Much of this season's plants will keep producing right up until frost, but it's about time to see what did well this summer--and what didn't.
Okra: a return to Clemson spineless over the poor performing heirlooms of last summer was stymied by an unusually cool summer.
Mexican sour gherkin/ mouse melon: Yay! Cuke flavor for salads without dealing with powdery mildew or the disease that the cucumber beetles bring.
Tomatoes: Tess's land race currant tomatoes were unstoppable and super sweet, a winner. Japanese black trifele were not super vigorous, but tasty, and both held up to the disease I know lurks in my raised beds. I just need to grow more. *This was my first year growing tomato plants from seed.
Lipstick pepper: My best success with sweet peppers so far. Again, not super productive, but their small size guaranteed much more success. Tunisian baklouti peppers did well as always.

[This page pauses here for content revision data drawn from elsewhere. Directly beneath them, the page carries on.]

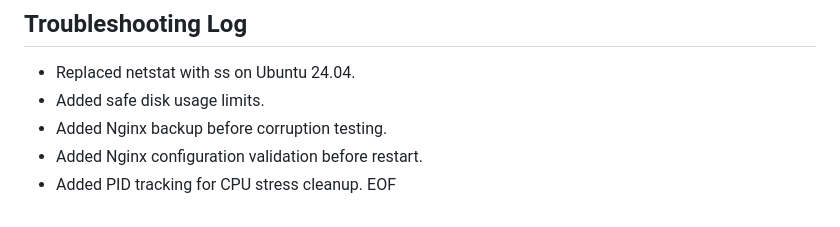
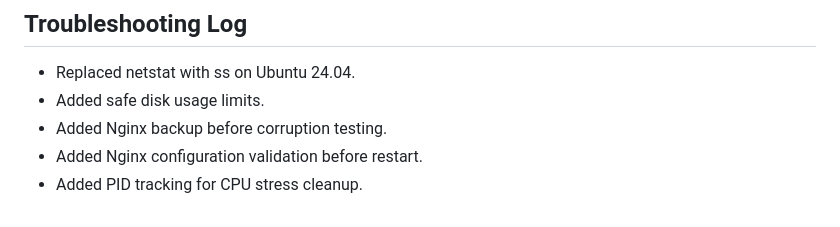
Before and after one commit to bilalfayyaz11/python-automation, a Markdown page: incident-response-automation/README.md, the part around the change. Drawn GitHub-style.

Commit message:
Fix formatting issue in README.md

```diff
--- a/incident-response-automation/README.md
+++ b/incident-response-automation/README.md
@@ -144,4 +144,3 @@ Organizations operating customer-facing infrastructure regularly conduct inciden
 * Added Nginx backup before corruption testing.
 * Added Nginx configuration validation before restart.
 * Added PID tracking for CPU stress cleanup.
-  EOF
```
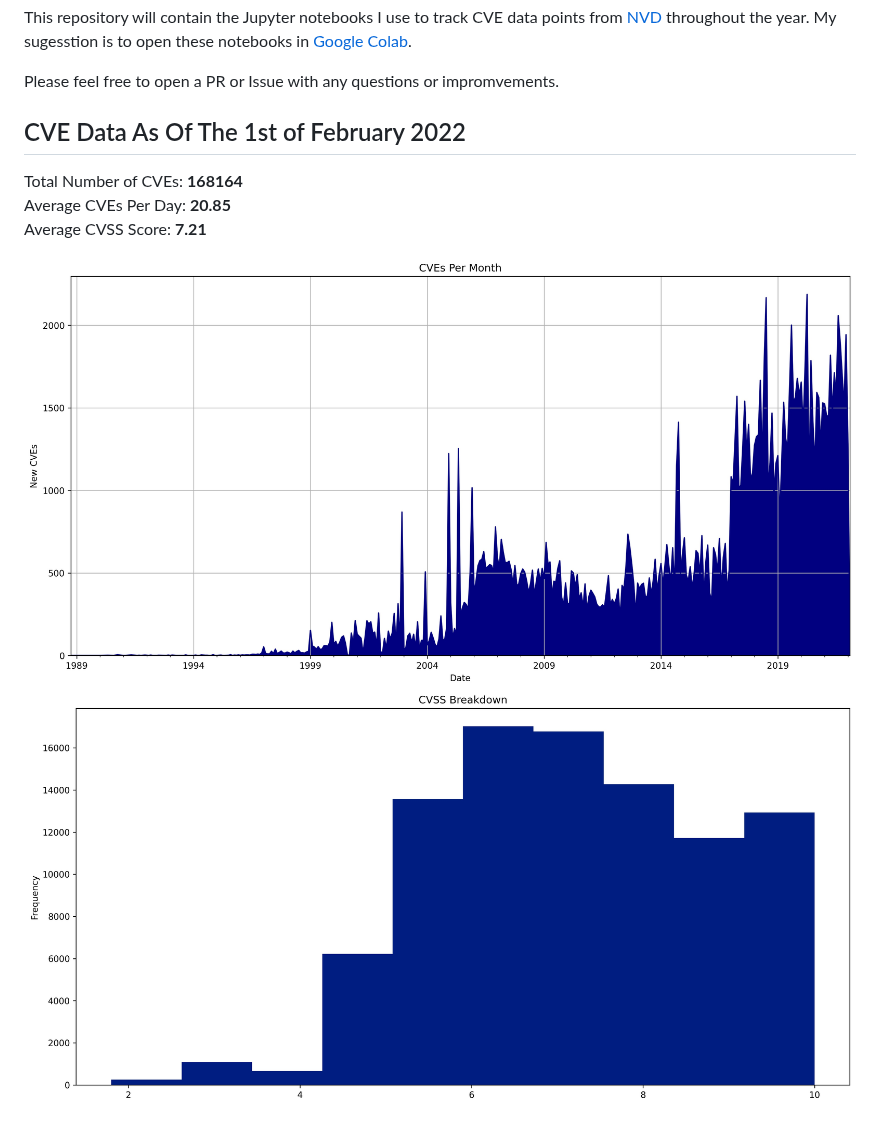
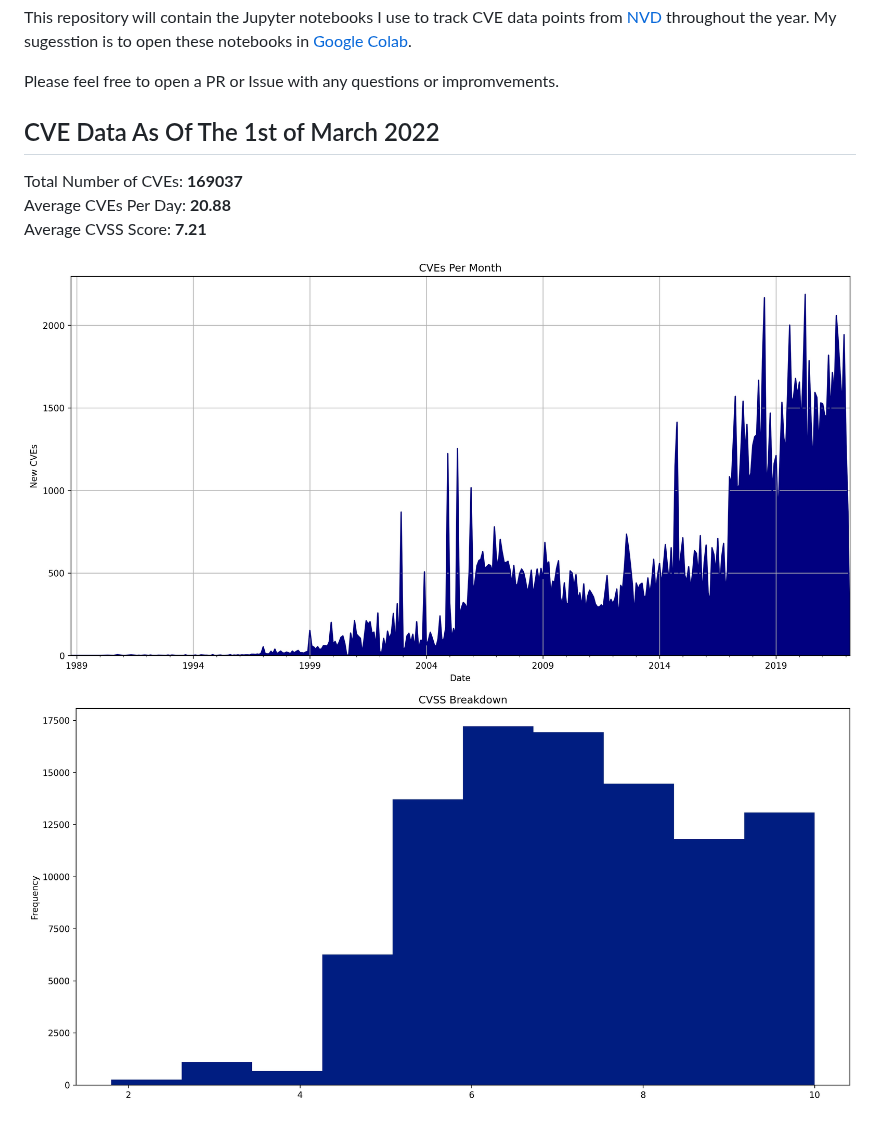
Before and after one commit to jgamblin/monthlyCVEStats, a Markdown page: README.md, the part around the change. Rendered like a GitHub page; pictures changed too: All.jpg, AllCVSS.jpg.

Commit message:
February Update
February Update

```diff
--- a/README.md
+++ b/README.md
@@ -4,10 +4,10 @@ This repository will contain the Jupyter notebooks I use to track CVE data point
 
 Please feel free to open a PR or Issue with any questions or impromvements.
 
-## CVE Data As Of The 1st of February 2022
+## CVE Data As Of The 1st of March 2022
 
-Total Number of CVEs: **168164** <br/>
-Average CVEs Per Day: **20.85** <br/>
+Total Number of CVEs: **169037** <br/>
+Average CVEs Per Day: **20.88** <br/>
 Average CVSS Score: **7.21** <br/>
 
 ![CVE Graph](All.jpg "CVE Graph")<br/>
```
Also changed, not shown: 4 other files.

Lima beans and black eyes peas both did fine but had to be wrapped in bird netting to keep the rabbits out. Something is still getting to the black eyed peas (voles?) I like growing beans because of their relative ease (other than rabbits), but I feel like I should be getting much more beans than I do.

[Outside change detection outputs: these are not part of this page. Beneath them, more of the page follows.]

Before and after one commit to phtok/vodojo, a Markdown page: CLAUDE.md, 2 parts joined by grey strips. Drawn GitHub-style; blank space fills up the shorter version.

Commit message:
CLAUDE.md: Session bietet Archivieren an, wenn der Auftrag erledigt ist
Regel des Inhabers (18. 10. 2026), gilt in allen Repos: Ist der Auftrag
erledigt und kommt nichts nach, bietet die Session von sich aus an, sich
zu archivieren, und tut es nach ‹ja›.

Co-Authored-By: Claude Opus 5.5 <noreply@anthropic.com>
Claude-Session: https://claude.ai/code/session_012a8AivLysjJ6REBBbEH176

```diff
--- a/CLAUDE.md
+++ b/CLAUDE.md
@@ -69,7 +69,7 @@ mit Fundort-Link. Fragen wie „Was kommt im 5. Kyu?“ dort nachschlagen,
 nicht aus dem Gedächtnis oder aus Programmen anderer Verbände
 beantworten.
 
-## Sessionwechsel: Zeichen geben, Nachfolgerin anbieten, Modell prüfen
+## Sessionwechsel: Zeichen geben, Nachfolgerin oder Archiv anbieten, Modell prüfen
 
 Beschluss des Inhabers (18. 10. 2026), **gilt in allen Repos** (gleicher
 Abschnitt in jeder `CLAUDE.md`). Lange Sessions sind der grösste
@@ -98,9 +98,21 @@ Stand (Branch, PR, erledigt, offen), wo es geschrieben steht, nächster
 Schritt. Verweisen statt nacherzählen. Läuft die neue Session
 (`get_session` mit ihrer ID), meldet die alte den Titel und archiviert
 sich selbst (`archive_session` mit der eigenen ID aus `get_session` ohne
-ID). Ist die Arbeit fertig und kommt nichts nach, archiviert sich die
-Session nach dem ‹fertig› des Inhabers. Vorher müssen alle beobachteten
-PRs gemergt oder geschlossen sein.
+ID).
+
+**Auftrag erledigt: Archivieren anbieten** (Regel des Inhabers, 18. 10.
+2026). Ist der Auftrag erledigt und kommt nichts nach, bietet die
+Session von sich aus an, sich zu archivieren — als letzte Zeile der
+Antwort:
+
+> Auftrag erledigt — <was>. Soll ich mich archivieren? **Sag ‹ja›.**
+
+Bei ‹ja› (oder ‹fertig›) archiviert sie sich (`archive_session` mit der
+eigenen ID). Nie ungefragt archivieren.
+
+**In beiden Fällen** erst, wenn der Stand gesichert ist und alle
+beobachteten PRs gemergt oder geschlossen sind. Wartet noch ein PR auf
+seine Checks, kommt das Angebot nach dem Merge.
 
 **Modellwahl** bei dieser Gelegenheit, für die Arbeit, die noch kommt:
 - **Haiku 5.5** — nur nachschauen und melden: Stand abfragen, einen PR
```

I left one bed pretty much empty this summer, saving room to put in Brussels transplants for fall, and this worked well while also giving me room for scallions and leeks.
The artichoke I planted in spring never did much. I'll give it until next spring to show me something. The collards, Chinese broccoli, and kale that I let languish all summer only served to invite white flies. I'm still deciding if I should let them stay into fall or pull them and start over.
Tatume squash: an early loss, succumbing to powdery mildew, after showing so much promise with squash vine borer resistance. Seminole pumpkin: these take a lot of space--and only two pumpkins are the result!